It's not often you see a World Series ring being worn at the local high school baseball field. But if you venture to a Pennsville Memorial (N.J.)
game this year, there's a chance you'll see one. Or at the very least, you'll see a player who owns one.
Pennsville varsity assistant coach Chris Widger won a World Series ring in 2005 as a backup catcher for the Chicago White Sox. It's a 14-karat gold ring with the Sox logo written in diamonds on a black onyx stone. The stone is encircled with two rows of diamonds. It's as stunning as it sounds and he wears it well.
But as impressive as the ring is both for how it looks and what it represents, there's another championship that has always eluded the former big-leaguer.
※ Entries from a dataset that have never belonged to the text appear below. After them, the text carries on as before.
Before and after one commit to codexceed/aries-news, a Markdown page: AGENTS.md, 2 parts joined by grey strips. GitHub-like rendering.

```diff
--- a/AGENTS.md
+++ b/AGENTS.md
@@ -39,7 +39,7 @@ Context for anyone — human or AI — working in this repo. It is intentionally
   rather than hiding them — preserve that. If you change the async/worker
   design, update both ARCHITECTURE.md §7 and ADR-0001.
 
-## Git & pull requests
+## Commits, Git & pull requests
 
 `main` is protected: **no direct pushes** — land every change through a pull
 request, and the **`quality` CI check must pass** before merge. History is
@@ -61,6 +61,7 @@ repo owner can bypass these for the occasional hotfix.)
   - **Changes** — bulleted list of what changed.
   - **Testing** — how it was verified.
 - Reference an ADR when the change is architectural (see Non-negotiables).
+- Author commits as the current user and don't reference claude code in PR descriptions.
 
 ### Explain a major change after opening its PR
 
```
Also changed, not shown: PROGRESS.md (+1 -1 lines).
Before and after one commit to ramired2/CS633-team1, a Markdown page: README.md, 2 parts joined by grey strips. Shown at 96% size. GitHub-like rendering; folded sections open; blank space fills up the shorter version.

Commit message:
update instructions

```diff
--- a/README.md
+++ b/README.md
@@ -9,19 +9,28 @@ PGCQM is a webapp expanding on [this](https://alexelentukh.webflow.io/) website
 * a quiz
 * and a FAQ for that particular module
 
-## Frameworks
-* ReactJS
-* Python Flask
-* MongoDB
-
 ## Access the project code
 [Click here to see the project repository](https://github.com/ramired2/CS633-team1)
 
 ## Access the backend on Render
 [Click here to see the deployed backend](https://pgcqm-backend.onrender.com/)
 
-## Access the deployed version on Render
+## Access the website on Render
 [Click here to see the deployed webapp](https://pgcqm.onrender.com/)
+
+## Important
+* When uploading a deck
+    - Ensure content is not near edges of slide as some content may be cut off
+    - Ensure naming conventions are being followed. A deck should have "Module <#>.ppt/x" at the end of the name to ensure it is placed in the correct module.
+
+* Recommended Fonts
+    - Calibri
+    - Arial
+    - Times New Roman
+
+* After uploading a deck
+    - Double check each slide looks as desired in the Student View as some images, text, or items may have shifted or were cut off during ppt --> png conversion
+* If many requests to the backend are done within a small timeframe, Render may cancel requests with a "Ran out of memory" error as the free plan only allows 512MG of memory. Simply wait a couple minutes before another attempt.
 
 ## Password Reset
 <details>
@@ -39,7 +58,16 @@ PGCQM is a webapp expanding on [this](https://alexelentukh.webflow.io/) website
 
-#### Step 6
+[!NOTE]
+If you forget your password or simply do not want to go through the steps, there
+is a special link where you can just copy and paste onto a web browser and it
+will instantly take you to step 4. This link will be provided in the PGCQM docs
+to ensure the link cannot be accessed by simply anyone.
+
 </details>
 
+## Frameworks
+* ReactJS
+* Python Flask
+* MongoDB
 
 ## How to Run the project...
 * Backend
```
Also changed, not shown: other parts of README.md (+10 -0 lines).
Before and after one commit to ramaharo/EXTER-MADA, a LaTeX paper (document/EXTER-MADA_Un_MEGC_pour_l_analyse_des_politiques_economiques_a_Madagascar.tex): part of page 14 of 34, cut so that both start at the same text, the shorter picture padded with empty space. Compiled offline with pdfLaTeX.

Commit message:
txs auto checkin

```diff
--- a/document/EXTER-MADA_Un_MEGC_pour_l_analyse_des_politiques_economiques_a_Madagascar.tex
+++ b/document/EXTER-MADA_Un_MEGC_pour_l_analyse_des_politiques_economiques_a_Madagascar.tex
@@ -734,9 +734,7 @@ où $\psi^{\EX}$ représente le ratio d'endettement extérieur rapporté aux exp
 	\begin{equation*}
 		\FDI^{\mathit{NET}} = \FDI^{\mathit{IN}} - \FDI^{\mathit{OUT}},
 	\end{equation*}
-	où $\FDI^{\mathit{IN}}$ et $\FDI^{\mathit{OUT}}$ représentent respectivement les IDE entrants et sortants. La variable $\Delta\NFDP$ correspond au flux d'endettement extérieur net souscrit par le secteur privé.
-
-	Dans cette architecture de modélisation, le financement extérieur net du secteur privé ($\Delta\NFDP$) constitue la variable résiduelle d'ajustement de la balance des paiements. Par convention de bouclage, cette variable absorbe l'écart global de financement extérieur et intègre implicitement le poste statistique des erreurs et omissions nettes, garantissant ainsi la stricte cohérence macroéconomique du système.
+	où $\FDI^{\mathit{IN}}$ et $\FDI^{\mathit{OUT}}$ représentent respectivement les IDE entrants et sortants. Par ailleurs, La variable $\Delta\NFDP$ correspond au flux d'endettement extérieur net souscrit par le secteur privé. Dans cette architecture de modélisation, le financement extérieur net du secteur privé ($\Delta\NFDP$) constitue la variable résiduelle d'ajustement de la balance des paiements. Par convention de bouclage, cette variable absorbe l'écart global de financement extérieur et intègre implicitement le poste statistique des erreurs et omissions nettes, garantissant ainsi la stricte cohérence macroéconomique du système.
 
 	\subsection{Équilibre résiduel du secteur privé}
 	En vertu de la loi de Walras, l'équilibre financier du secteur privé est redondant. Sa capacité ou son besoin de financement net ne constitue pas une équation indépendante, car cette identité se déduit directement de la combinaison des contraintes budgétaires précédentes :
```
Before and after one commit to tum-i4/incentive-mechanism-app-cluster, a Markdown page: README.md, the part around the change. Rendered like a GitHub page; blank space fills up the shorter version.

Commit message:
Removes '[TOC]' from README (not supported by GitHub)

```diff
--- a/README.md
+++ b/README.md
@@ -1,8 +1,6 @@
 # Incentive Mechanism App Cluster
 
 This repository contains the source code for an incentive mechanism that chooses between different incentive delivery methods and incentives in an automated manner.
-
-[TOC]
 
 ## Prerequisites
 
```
It's a title that if he does win it, won't earn him a ring, a bonus, or even a personal trophy to put on his mantle.
Instead, it's one that will bring him an enormous amount of hometown pride.
Widger was a three-year starter behind the plate for Pennsville, a small-school baseball powerhouse in the Garden State that boasts six state championships and countless South Jersey and Tri-County Conference titles. But the Eagles never won a state championship during Widger's high school career.
"We had a pretty darn good year with a bunch of guys who just liked being together," Widger recalled of his senior year, when Pennsville won the South Jersey Group I crown. "But, of course, we wanted to win a state title."
Widger went on to have a stellar career at George Mason University and then spent 10 years in the Major Leagues playing for, in addition to the White Sox, Seattle, Montreal, New York Yankees, St. Louis and Baltimore.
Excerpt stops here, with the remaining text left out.